• Problem requirements
An exact reprint of the whole listing is what the answer must contain.

• Material to process
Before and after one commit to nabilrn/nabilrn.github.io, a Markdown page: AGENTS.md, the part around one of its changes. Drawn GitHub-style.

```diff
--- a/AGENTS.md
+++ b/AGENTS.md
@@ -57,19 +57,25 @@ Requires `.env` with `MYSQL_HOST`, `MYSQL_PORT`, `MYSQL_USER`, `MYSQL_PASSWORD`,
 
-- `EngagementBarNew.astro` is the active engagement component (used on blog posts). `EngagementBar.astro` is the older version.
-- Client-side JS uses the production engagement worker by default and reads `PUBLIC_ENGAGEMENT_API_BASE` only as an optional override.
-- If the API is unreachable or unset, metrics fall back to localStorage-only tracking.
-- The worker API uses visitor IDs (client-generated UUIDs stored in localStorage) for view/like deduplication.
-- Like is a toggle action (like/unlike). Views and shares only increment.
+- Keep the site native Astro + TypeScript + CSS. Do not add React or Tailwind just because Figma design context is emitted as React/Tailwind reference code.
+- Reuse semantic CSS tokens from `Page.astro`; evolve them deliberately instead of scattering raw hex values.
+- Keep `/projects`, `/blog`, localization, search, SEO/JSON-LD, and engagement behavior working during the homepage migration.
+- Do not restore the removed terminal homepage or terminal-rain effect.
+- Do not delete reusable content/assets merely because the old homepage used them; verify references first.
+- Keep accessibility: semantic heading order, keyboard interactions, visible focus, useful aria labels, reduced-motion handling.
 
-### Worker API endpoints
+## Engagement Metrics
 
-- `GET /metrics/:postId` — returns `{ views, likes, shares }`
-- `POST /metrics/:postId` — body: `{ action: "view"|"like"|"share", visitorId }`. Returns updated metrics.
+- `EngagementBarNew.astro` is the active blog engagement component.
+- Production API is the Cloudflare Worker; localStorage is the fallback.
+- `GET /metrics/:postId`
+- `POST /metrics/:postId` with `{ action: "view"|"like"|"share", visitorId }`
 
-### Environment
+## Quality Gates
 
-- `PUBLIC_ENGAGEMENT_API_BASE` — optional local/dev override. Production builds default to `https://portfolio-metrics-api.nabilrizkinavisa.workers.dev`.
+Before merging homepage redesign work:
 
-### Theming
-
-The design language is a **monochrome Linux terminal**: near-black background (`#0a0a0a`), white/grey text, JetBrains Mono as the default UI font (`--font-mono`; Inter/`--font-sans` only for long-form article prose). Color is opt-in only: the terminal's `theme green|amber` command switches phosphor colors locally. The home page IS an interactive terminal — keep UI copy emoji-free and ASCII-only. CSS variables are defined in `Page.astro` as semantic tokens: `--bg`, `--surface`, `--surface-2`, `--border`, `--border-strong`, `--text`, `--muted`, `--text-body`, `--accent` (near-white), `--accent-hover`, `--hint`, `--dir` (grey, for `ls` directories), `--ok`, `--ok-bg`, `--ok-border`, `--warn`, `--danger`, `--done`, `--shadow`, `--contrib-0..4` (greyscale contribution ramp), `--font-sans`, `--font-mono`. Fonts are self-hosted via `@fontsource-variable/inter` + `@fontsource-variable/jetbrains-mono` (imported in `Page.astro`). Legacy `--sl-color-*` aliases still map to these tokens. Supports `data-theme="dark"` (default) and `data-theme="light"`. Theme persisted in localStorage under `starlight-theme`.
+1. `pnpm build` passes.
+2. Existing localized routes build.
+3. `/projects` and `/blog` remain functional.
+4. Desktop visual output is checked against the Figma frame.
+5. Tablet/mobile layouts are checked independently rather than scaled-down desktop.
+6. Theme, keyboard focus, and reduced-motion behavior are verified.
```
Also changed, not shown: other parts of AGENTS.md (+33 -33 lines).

• Response box
Before and after one commit to nabilrn/nabilrn.github.io, a Markdown page: AGENTS.md, the part around one of its changes. Drawn GitHub-style.

```diff
--- a/AGENTS.md
+++ b/AGENTS.md
@@ -57,19 +57,25 @@ Requires `.env` with `MYSQL_HOST`, `MYSQL_PORT`, `MYSQL_USER`, `MYSQL_PASSWORD`,
 
-- `EngagementBarNew.astro` is the active engagement component (used on blog posts). `EngagementBar.astro` is the older version.
-- Client-side JS uses the production engagement worker by default and reads `PUBLIC_ENGAGEMENT_API_BASE` only as an optional override.
-- If the API is unreachable or unset, metrics fall back to localStorage-only tracking.
-- The worker API uses visitor IDs (client-generated UUIDs stored in localStorage) for view/like deduplication.
-- Like is a toggle action (like/unlike). Views and shares only increment.
+- Keep the site native Astro + TypeScript + CSS. Do not add React or Tailwind just because Figma design context is emitted as React/Tailwind reference code.
+- Reuse semantic CSS tokens from `Page.astro`; evolve them deliberately instead of scattering raw hex values.
+- Keep `/projects`, `/blog`, localization, search, SEO/JSON-LD, and engagement behavior working during the homepage migration.
+- Do not restore the removed terminal homepage or terminal-rain effect.
+- Do not delete reusable content/assets merely because the old homepage used them; verify references first.
+- Keep accessibility: semantic heading order, keyboard interactions, visible focus, useful aria labels, reduced-motion handling.
 
-### Worker API endpoints
+## Engagement Metrics
 
-- `GET /metrics/:postId` — returns `{ views, likes, shares }`
-- `POST /metrics/:postId` — body: `{ action: "view"|"like"|"share", visitorId }`. Returns updated metrics.
+- `EngagementBarNew.astro` is the active blog engagement component.
+- Production API is the Cloudflare Worker; localStorage is the fallback.
+- `GET /metrics/:postId`
+- `POST /metrics/:postId` with `{ action: "view"|"like"|"share", visitorId }`
 
-### Environment
+## Quality Gates
 
-- `PUBLIC_ENGAGEMENT_API_BASE` — optional local/dev override. Production builds default to `https://portfolio-metrics-api.nabilrizkinavisa.workers.dev`.
+Before merging homepage redesign work:
 
-### Theming
-
-The design language is a **monochrome Linux terminal**: near-black background (`#0a0a0a`), white/grey text, JetBrains Mono as the default UI font (`--font-mono`; Inter/`--font-sans` only for long-form article prose). Color is opt-in only: the terminal's `theme green|amber` command switches phosphor colors locally. The home page IS an interactive terminal — keep UI copy emoji-free and ASCII-only. CSS variables are defined in `Page.astro` as semantic tokens: `--bg`, `--surface`, `--surface-2`, `--border`, `--border-strong`, `--text`, `--muted`, `--text-body`, `--accent` (near-white), `--accent-hover`, `--hint`, `--dir` (grey, for `ls` directories), `--ok`, `--ok-bg`, `--ok-border`, `--warn`, `--danger`, `--done`, `--shadow`, `--contrib-0..4` (greyscale contribution ramp), `--font-sans`, `--font-mono`. Fonts are self-hosted via `@fontsource-variable/inter` + `@fontsource-variable/jetbrains-mono` (imported in `Page.astro`). Legacy `--sl-color-*` aliases still map to these tokens. Supports `data-theme="dark"` (default) and `data-theme="light"`. Theme persisted in localStorage under `starlight-theme`.
+1. `pnpm build` passes.
+2. Existing localized routes build.
+3. `/projects` and `/blog` remain functional.
+4. Desktop visual output is checked against the Figma frame.
+5. Tablet/mobile layouts are checked independently rather than scaled-down desktop.
+6. Theme, keyboard focus, and reduced-motion behavior are verified.
```
Also changed, not shown: other parts of AGENTS.md (+33 -33 lines).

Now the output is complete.